Before-and-after page screenshots:
-*-

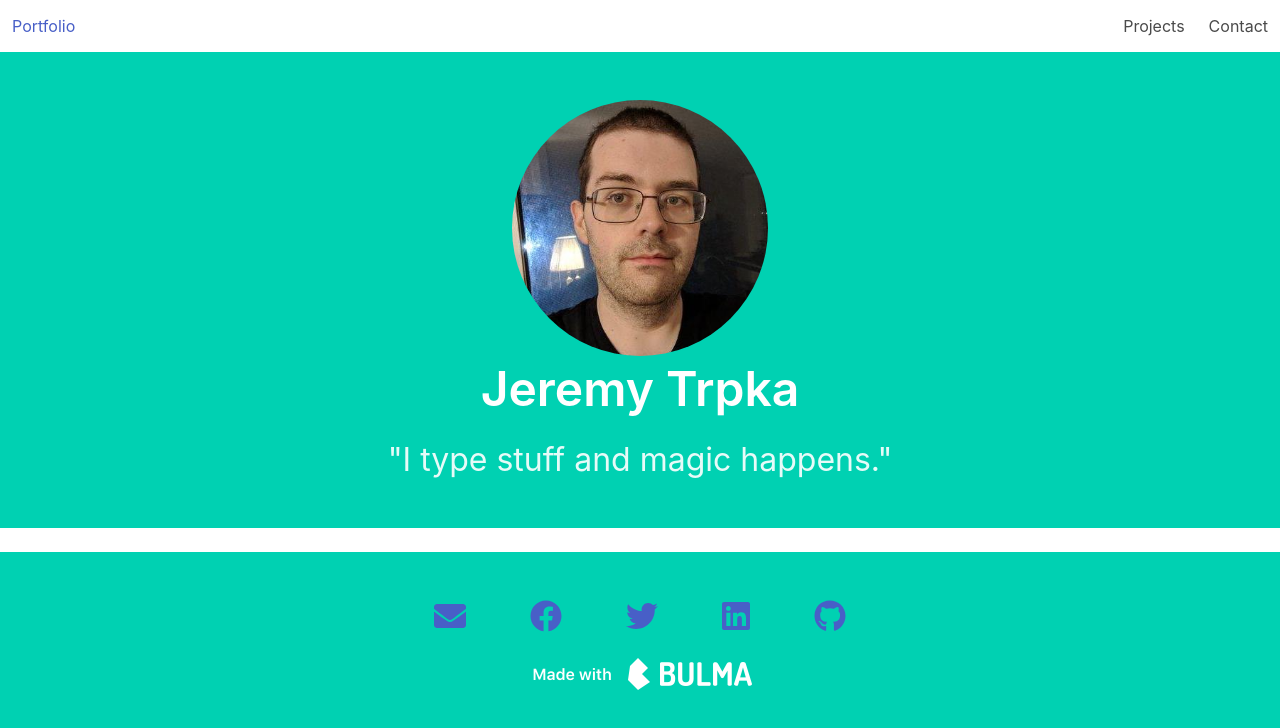
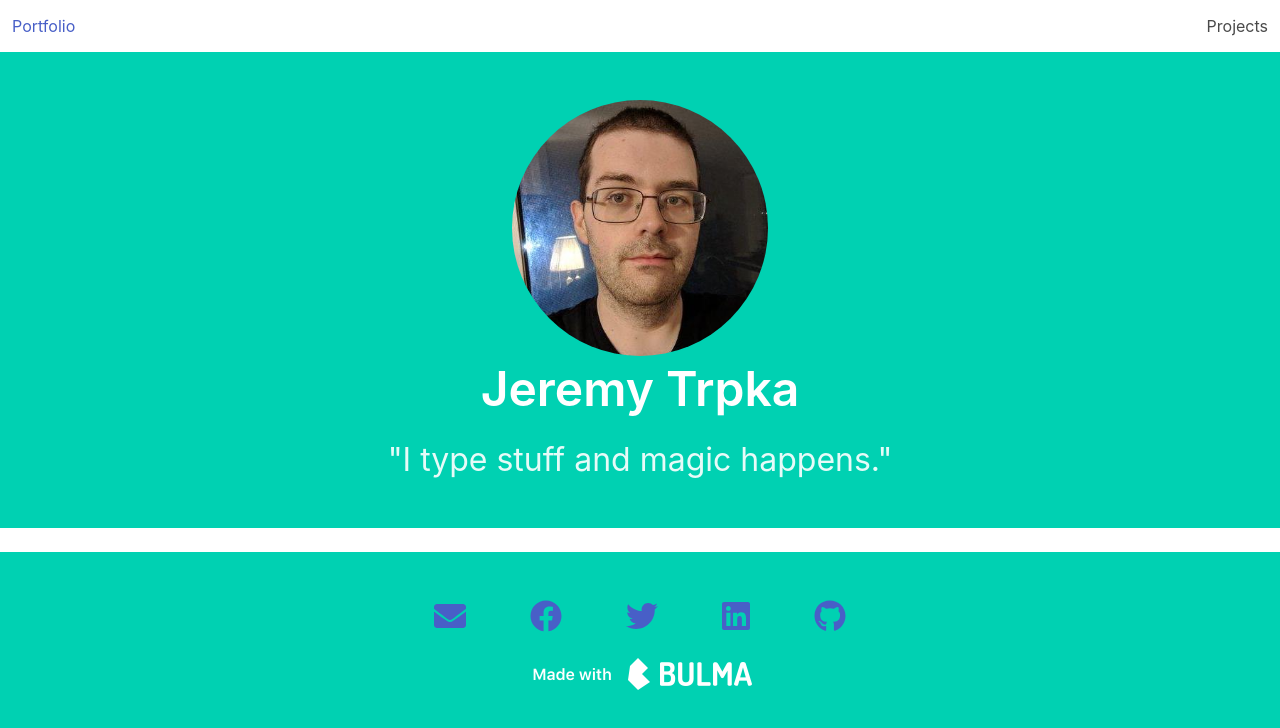
Before and after one commit to jtrpka0912/portfolio.jtrpka0912.nextjs, a Next.js app: page / in a window 1280 px wide. Shown: the top 728 px of the page. Built offline with nearby package versions, Linux system fonts and the light colour scheme.

Commit message:
OOS: Removed Contact page from header.

```diff
--- a/components/layout/header/header-burger.tsx
+++ b/components/layout/header/header-burger.tsx
@@ -16,11 +16,11 @@ const HeaderBurger = () => {
 
   return (
     <a role="button"
-            className={ `navbar-burger${ uiContext.isHeaderMobileMenuOpen ? ' is-active' : '' }` }
+      className={`navbar-burger${uiContext.isHeaderMobileMenuOpen ? ' is-active' : ''}`}
       aria-label="menu"
-            aria-expanded={ uiContext.isHeaderMobileMenuOpen ? 'true' : 'false' }
+      aria-expanded={uiContext.isHeaderMobileMenuOpen ? 'true' : 'false'}
       data-target="header-navigation"
-            onClick={ uiContext.setHeaderMobileMenu }
+      onClick={uiContext.setHeaderMobileMenu}
     >
       <span aria-hidden="true"></span>
       <span aria-hidden="true"></span>
--- a/components/layout/header/header-menu.tsx
+++ b/components/layout/header/header-menu.tsx
@@ -16,7 +16,7 @@ const HeaderMenu = () => {
   useEffect(() => {
     const linkElement = document.querySelector('#header-navigation .navbar-item');
 
-        if(linkElement) {
+    if (linkElement) {
       linkElement.addEventListener('click', e => {
         uiContext.setHeaderMobileMenu();
       });
@@ -25,14 +25,10 @@ const HeaderMenu = () => {
 
   return (
     <div id="header-navigation"
-        className={ `navbar-menu${ uiContext.isHeaderMobileMenuOpen ? ' is-active' : '' }` }>
+      className={`navbar-menu${uiContext.isHeaderMobileMenuOpen ? ' is-active' : ''}`}>
       <div className="navbar-end">
         <Link href="/project">
           <a className="navbar-item">Projects</a>
-                </Link>
-
-                <Link href="/contact">
-                    <a className="navbar-item">Contact</a>
         </Link>
       </div>
     </div>
```
Also changed, not shown: components/layout/header/header-brand.tsx (indentation only), components/layout/header/header.tsx (indentation only). Lines whose indentation alone changed are shown as unchanged.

-*-

**TASK INSTRUCTIONS:**
What you give back must be the data above, reproduced exactly and free of pictures.

**EXERCISE RESULT:**
Before and after one commit to jtrpka0912/portfolio.jtrpka0912.nextjs, a Next.js app: page / in a window 1280 px wide. Shown: the top 728 px of the page. Built offline with nearby package versions, Linux system fonts and the light colour scheme.

Commit message:
OOS: Removed Contact page from header.

```diff
--- a/components/layout/header/header-burger.tsx
+++ b/components/layout/header/header-burger.tsx
@@ -16,11 +16,11 @@ const HeaderBurger = () => {
 
   return (
     <a role="button"
-            className={ `navbar-burger${ uiContext.isHeaderMobileMenuOpen ? ' is-active' : '' }` }
+      className={`navbar-burger${uiContext.isHeaderMobileMenuOpen ? ' is-active' : ''}`}
       aria-label="menu"
-            aria-expanded={ uiContext.isHeaderMobileMenuOpen ? 'true' : 'false' }
+      aria-expanded={uiContext.isHeaderMobileMenuOpen ? 'true' : 'false'}
       data-target="header-navigation"
-            onClick={ uiContext.setHeaderMobileMenu }
+      onClick={uiContext.setHeaderMobileMenu}
     >
       <span aria-hidden="true"></span>
       <span aria-hidden="true"></span>
--- a/components/layout/header/header-menu.tsx
+++ b/components/layout/header/header-menu.tsx
@@ -16,7 +16,7 @@ const HeaderMenu = () => {
   useEffect(() => {
     const linkElement = document.querySelector('#header-navigation .navbar-item');
 
-        if(linkElement) {
+    if (linkElement) {
       linkElement.addEventListener('click', e => {
         uiContext.setHeaderMobileMenu();
       });
@@ -25,14 +25,10 @@ const HeaderMenu = () => {
 
   return (
     <div id="header-navigation"
-        className={ `navbar-menu${ uiContext.isHeaderMobileMenuOpen ? ' is-active' : '' }` }>
+      className={`navbar-menu${uiContext.isHeaderMobileMenuOpen ? ' is-active' : ''}`}>
       <div className="navbar-end">
         <Link href="/project">
           <a className="navbar-item">Projects</a>
-                </Link>
-
-                <Link href="/contact">
-                    <a className="navbar-item">Contact</a>
         </Link>
       </div>
     </div>
```
Also changed, not shown: components/layout/header/header-brand.tsx (indentation only), components/layout/header/header.tsx (indentation only). Lines whose indentation alone changed are shown as unchanged.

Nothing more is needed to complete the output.